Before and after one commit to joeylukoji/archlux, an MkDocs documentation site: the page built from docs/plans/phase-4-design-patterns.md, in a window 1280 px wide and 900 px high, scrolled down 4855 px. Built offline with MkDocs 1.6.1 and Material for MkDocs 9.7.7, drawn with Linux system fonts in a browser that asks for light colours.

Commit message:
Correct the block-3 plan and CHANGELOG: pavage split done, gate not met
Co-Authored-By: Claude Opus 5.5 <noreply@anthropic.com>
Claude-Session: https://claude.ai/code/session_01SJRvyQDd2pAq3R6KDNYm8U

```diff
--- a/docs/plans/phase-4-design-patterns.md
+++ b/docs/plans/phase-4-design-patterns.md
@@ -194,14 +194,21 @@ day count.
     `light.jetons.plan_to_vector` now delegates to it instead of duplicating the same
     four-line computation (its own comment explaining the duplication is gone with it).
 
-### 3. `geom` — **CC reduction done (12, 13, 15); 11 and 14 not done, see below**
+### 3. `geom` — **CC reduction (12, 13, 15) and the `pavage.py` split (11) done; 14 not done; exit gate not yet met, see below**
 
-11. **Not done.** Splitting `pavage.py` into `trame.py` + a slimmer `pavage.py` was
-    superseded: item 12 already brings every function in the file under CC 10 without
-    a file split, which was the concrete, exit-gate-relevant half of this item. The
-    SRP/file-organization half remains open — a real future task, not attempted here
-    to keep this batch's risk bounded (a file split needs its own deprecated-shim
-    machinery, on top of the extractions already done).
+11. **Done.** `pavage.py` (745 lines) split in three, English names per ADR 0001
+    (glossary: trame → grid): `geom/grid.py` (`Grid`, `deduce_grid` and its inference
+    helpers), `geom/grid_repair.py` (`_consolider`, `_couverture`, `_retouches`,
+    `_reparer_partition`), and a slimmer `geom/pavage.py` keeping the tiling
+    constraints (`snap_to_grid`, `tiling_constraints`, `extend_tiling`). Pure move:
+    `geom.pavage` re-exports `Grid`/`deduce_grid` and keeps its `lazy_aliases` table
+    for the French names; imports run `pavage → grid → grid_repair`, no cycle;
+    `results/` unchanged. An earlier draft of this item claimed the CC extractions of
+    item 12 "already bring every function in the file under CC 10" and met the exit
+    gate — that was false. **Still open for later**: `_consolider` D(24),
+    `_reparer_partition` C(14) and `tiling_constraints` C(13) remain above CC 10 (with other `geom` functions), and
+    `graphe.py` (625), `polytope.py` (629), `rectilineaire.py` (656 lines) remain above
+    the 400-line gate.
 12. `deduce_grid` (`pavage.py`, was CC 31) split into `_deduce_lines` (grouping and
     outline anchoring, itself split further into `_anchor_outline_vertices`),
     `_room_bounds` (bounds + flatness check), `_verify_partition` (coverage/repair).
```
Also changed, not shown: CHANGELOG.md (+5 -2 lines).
===
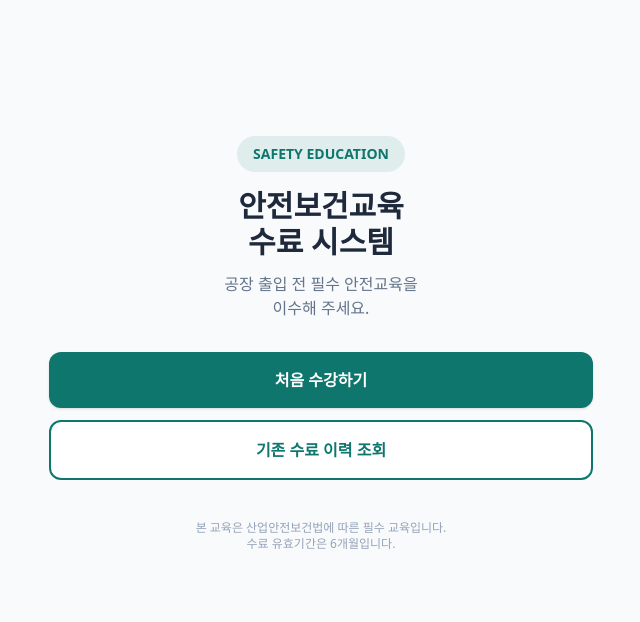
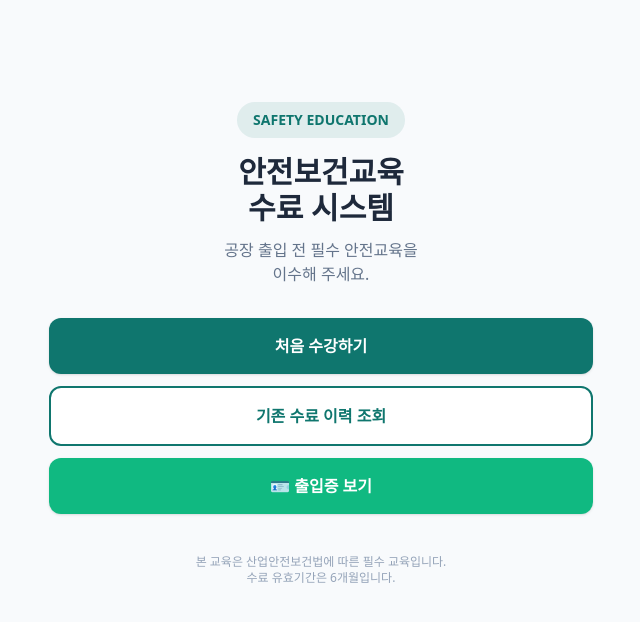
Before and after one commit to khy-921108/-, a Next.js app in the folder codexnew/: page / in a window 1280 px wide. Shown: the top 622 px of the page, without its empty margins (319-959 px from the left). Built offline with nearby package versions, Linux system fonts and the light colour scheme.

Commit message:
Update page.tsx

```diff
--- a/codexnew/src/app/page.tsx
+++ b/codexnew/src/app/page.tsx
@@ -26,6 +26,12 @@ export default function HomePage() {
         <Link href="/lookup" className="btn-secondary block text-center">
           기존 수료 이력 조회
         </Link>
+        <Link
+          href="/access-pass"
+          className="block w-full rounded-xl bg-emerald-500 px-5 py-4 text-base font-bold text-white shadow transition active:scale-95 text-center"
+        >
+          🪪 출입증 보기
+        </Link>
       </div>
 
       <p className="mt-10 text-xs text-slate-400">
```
===
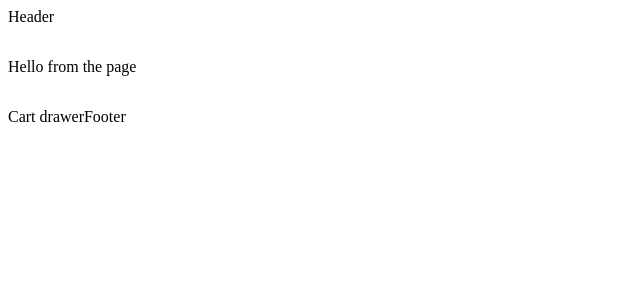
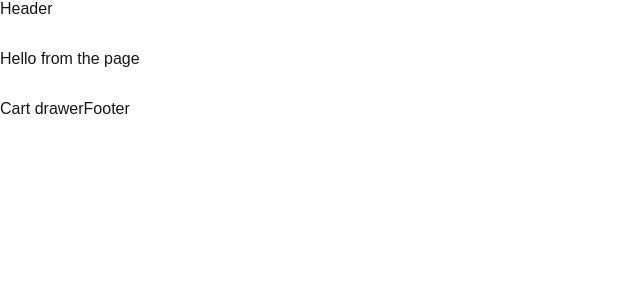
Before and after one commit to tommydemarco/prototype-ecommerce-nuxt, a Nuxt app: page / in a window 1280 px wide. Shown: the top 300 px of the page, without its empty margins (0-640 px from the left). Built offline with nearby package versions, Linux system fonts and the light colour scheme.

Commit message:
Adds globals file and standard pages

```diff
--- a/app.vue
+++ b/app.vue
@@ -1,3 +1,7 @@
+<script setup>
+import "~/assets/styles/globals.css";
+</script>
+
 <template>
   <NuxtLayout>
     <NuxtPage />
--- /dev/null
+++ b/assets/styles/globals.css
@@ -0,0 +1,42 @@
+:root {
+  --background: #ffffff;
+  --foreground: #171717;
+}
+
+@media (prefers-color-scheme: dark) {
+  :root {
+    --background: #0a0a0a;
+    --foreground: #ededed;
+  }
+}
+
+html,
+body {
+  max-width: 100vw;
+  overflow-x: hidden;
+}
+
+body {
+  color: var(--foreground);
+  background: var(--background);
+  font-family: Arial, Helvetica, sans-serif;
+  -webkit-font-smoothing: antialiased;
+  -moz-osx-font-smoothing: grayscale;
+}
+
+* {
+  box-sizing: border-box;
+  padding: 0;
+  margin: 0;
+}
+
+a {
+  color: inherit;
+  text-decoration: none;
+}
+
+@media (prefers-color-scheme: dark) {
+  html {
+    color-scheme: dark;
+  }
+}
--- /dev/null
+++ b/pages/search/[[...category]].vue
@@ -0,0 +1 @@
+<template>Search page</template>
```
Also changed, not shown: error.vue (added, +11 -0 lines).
===
- WHAT TO WORK ON: Across all the entries above, how many lines have the word "color" in them? Only the number, please.

- EXERCISE OUTPUT: 5